A few days later the night watch becomes official. Once a week, the watchers meet for shooting and martial arts practice. Lauren’s father takes all his books back from her, but she doesn’t mind as she has already made notes. A week later, thieves return to steal Richard Moss’s rabbits. The rabbits are housed in what was once a three-car garage built in the 1980s. The two thieves cram 13 rabbits into a bag, but at this point the watchers on duty see them and fire their guns into the air. The thieves run, dropping the rabbits along with a gun.
The fact that there have been multiple instances of theft suggests that the neighborhood will not be safe for much longer—things are getting worse.
This causes another argument between Lauren’s father and Cory, who points out that the thieves could have easily killed someone. Lauren’s father focuses on the fact that the watchers stuck to the plan and that it worked, but Cory dismisses this, focusing on the fact that the family wouldn’t survive if something happened to Lauren’s father. He insists that they would have to find a way to keep going. Lauren realizes that she, too, is in denial about the prospect of something happening to her father. Yet she also knows that things cannot go on like this, and that there must be a “better destiny.”

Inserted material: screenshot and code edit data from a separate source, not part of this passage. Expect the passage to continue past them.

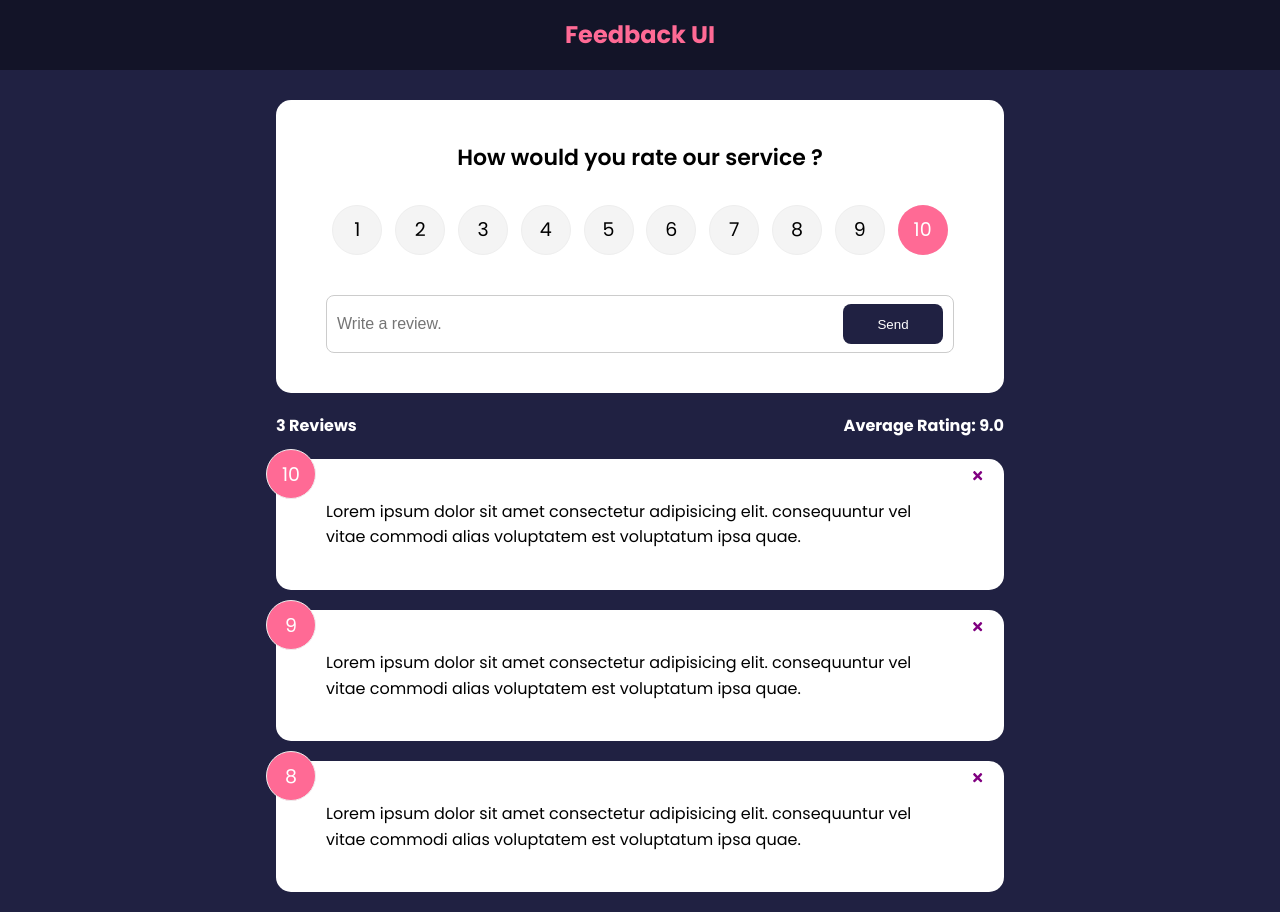
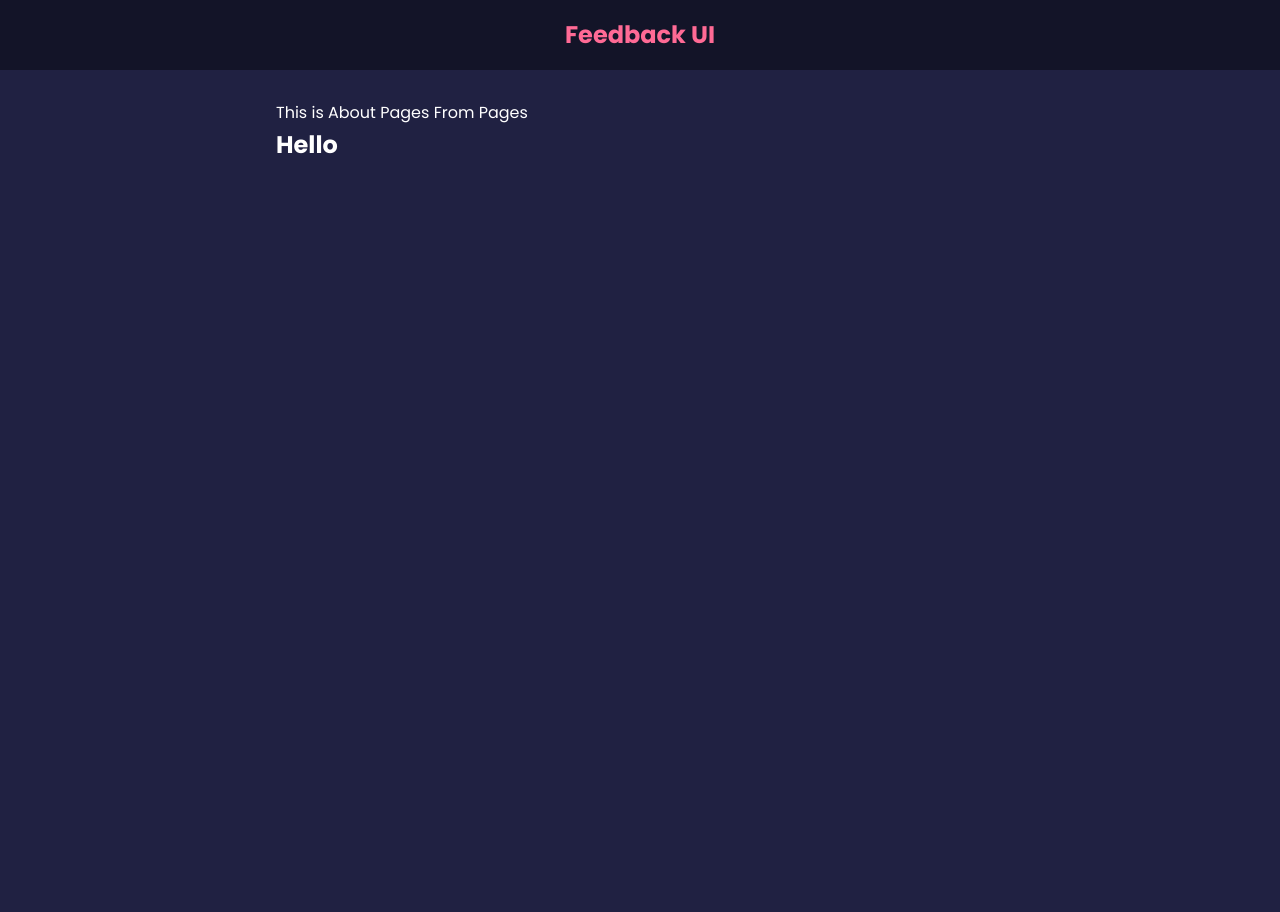
Before and after one commit to osamabinazam/feedback-app, a React (Create React App) app: page /about in a window 1280 px wide. After the commit the page ends 800 px from the top, so only its background shows below. Built offline with nearby package versions, Linux system fonts and the light colour scheme.

Commit message:
Set Routers

```diff
--- a/package.json
+++ b/package.json
@@ -10,7 +10,8 @@
     "react": "^18.2.0",
     "react-dom": "^18.2.0",
     "react-icons": "^4.8.0",
-    "react-scripts": "^2.1.3",
+    "react-router-dom": "^6.11.1",
+    "react-scripts": "^5.0.1",
     "uuid": "^9.0.0",
     "web-vitals": "^2.1.4"
   },
--- a/src/App.js
+++ b/src/App.js
@@ -1,5 +1,6 @@
 import React from 'react'
 import ReactDOM from 'react-dom'
+import {BrowserRouter as Router, Route, Routes} from 'react-router-dom'
 import { v4 as uuidv4 } from "uuid";
 import { useState } from "react";
 import Header from "./components/Header";
@@ -7,6 +8,8 @@ import FeedbackData from "./data/FeedbackData";
 import FeedbackList from "./components/FeedbackList";
 import FeedbackStat from "./components/FeedbackStat";
 import FeedbackForm from "./components/FeedbackForm";
+import About from './pages/About';
+
 
 function App(){
 
@@ -32,14 +35,21 @@ function App(){
 
 
     return (
-        <>
-            <Header/>
+        <Router>
+            <Header />
             <div className="container">
-                <FeedbackForm  handleAdd = {addFeedback} />
-                <FeedbackStat feedback = {feedback}/>
-                <FeedbackList feedback = {feedback} handleDelete={deleteFeedback} />
+                <Routes>
+                <Route path="/about" element={<About />} />
+                <Route exact path="/" element={
+                    <>
+                    <FeedbackForm handleAdd={addFeedback} />
+                    <FeedbackStat feedback={feedback}/>
+                    <FeedbackList feedback={feedback} handleDelete={deleteFeedback} />
+                    </>
+                } />
+                </Routes>
             </div>
-        </>
+        </Router>
     );
 }
 export default App;
--- a/src/components/FeedbackList.jsx
+++ b/src/components/FeedbackList.jsx
@@ -1,21 +1,15 @@
-// import { motion } from 'framer-motion';
-// import { AnimatePresence } from 'framer-motion';
-// import AnimatePresence from './node_modules/framer-motion/dist/es/components/AnimatePresence/index.mjs';
 
-
+import { motion } from 'framer-motion';
 import React from 'react'
-import ReactDOM from 'react-dom'
+// import ReactDOM from 'react-dom'
 import FeedBackItem from "./feedbackItem";
 import PropTypes from 'prop-types'
-
-
 
 function FeedbackList({feedback, handleDelete}){
 
     if (!feedback || feedback.length === 0){
-        return <>No feedback yet</>
+        return <p>No feedback yet</p>
     }
-
 
     return (
 
@@ -23,22 +17,22 @@ function FeedbackList({feedback, handleDelete}){
             {/* <AnimatePresence> */}
             {
             feedback.map((item) => (
-                    // <motion.div
-                        // key={item.id}
-                        // initial={{ opacity: 0}}
-                        // animate={{ opacity: 1}}
-                        // exit={{opacity:0}}
-                    // >
+                    <motion.div
+                        key={item.id}
+                        initial={{ opacity: 0}}
+                        animate={{ opacity: 1}}
+                        exit={{opacity:0}}
+                    >
                     <FeedBackItem
                     key={item.id}
                     item={item}
                     handleDelete= {handleDelete}  />
-                    // </motion.div>
+                    </motion.div>
                 ))
             }
             {/* </AnimatePresence> */}
         </div>
-    );
+    )
 
 }
 
--- /dev/null
+++ b/src/pages/About.jsx
@@ -0,0 +1,15 @@
+import React from 'react'
+
+function About() {
+  return (
+    <div>
+      This is About Pages From Pages
+      <h2>
+        Hello
+      </h2>
+
+    </div>
+  )
+}
+
+export default About
```
Also changed, not shown: 2 other files (tests, documents, lock files or other folders).
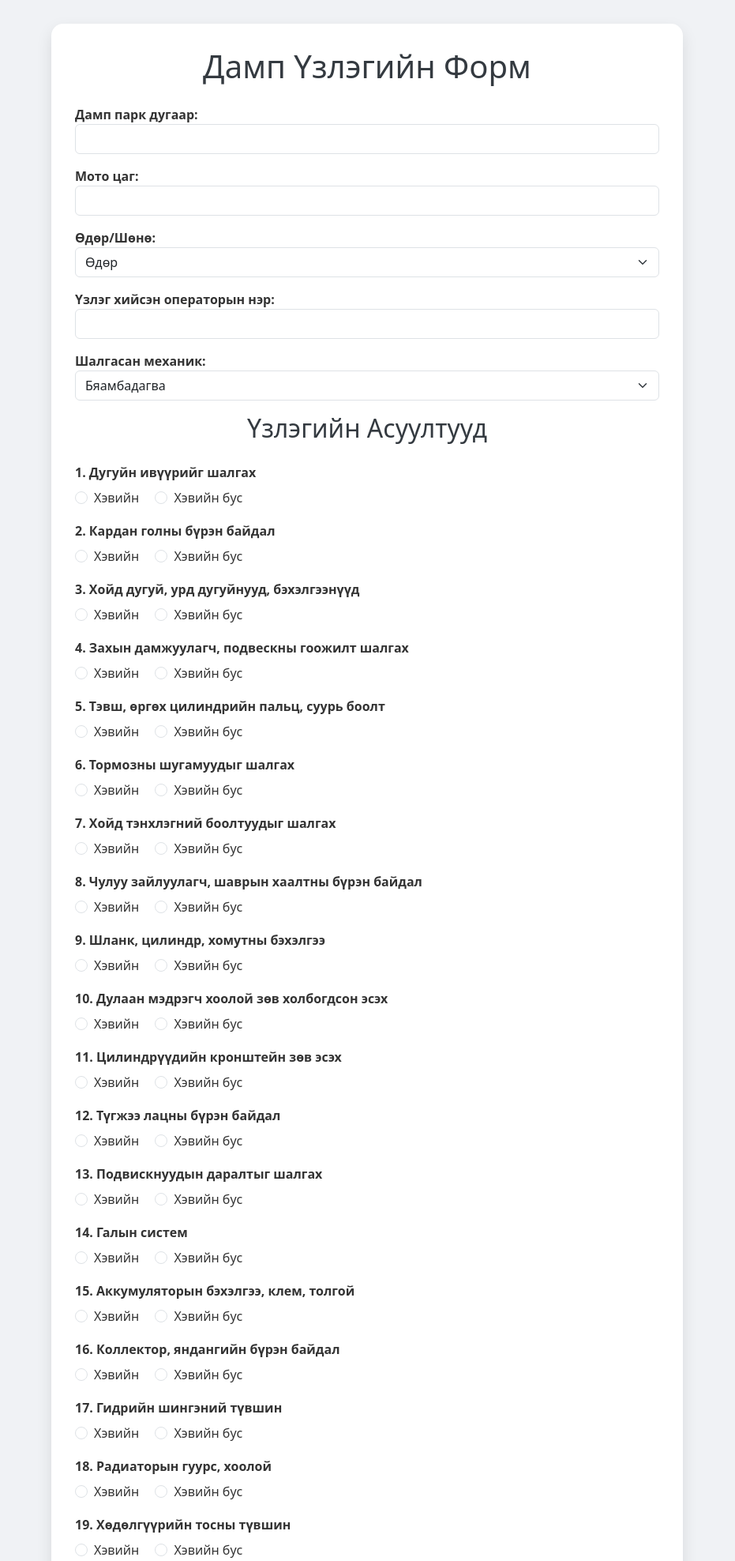
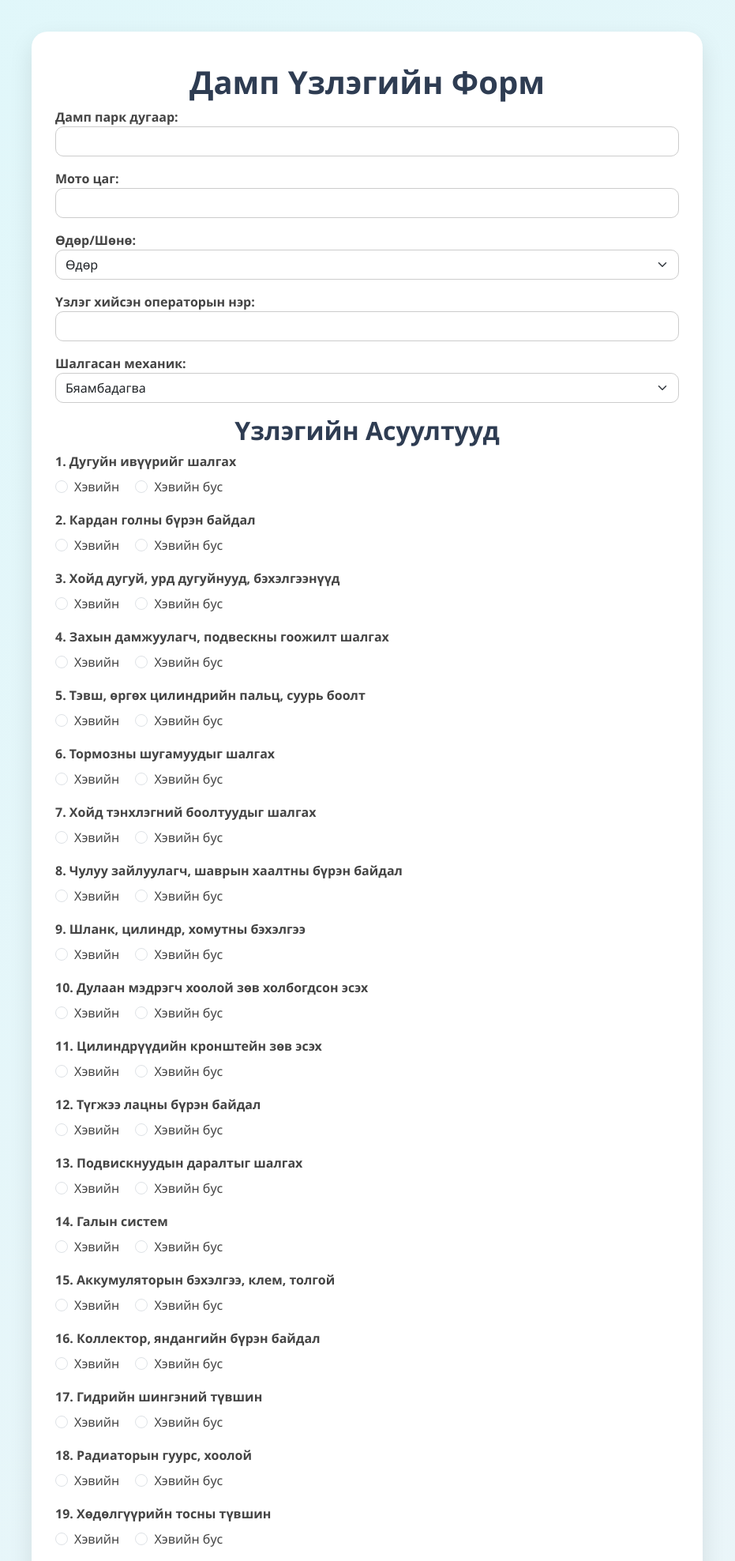
Before and after one commit to Munkhochir69/myproject, a Flask app: page / in a window 1280 px wide. Shown: the top 1976 px of the page at 79% size, without its empty margins (175-1106 px from the left). Run offline with Flask 3, Linux system fonts and the light colour scheme.

Commit message:
form.html

```diff
--- a/templates/form.html
+++ b/templates/form.html
@@ -9,28 +9,42 @@
     />
     <style>
       body {
-        background-color: #f0f2f5;
+        background: linear-gradient(135deg, #e0f7fa, #f0f4f8);
+        font-family: 'Segoe UI', sans-serif;
       }
       .form-container {
-        max-width: 800px;
-        margin: 30px auto;
-        background: #fff;
-        padding: 30px;
-        border-radius: 15px;
-        box-shadow: 0px 8px 20px rgba(0, 0, 0, 0.1);
+        max-width: 850px;
+        margin: 40px auto;
+        background: #ffffff;
+        padding: 40px 30px;
+        border-radius: 20px;
+        box-shadow: 0px 12px 30px rgba(0, 0, 0, 0.1);
+      }
+      h1, h2 {
+        text-align: center;
+        color: #2e3c52;
+        font-weight: bold;
       }
       label {
-        font-weight: bold;
-        color: #333;
+        font-weight: 600;
+        color: #444;
       }
-      h1,
-      h2 {
-        text-align: center;
-        margin-bottom: 25px;
-        color: #343a40;
+      input[type="text"],
+      select,
+      textarea {
+        border-radius: 10px !important;
+        border: 1px solid #ccc !important;
+        box-shadow: none !important;
+        transition: 0.3s;
+      }
+      input[type="text"]:focus,
+      select:focus,
+      textarea:focus {
+        border-color: #1976d2 !important;
+        box-shadow: 0 0 0 4px rgba(25, 118, 210, 0.2) !important;
       }
       input[type="file"] {
-        border: 2px dashed #6c757d;
+        border: 2px dashed #90a4ae;
         background-color: #f8f9fa;
         padding: 15px;
         border-radius: 10px;
@@ -181,16 +176,11 @@
       function previewImage(event) {
         const input = event.target;
         const preview = document.getElementById("preview");
-
         if (input.files && input.files[0]) {
           const reader = new FileReader();
           reader.onload = function (e) {
             preview.src = e.target.result;
             preview.style.display = "block";
-            preview.style.opacity = 0;
-            setTimeout(() => {
-              preview.style.opacity = 1;
-            }, 100);
           };
           reader.readAsDataURL(input.files[0]);
         }
```
Also changed, not shown: other parts of templates/form.html (+27 -46 lines).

Lauren admits that she, too, has her blind spots regarding the future and the possible threats her family faces. While Lauren vehemently rejects the practice of investing false hope and assurance in God-like figures, to some extent she engages in this behavior when it comes to her father. She has never properly considered the possibility that her father may die, and what would become of her and her family if that were to happen. Despite Lauren’s commitment to embracing the truth in the face of widespread denial, she still finds herself slipping into willful ignorance when it comes to the person who matters most—her father.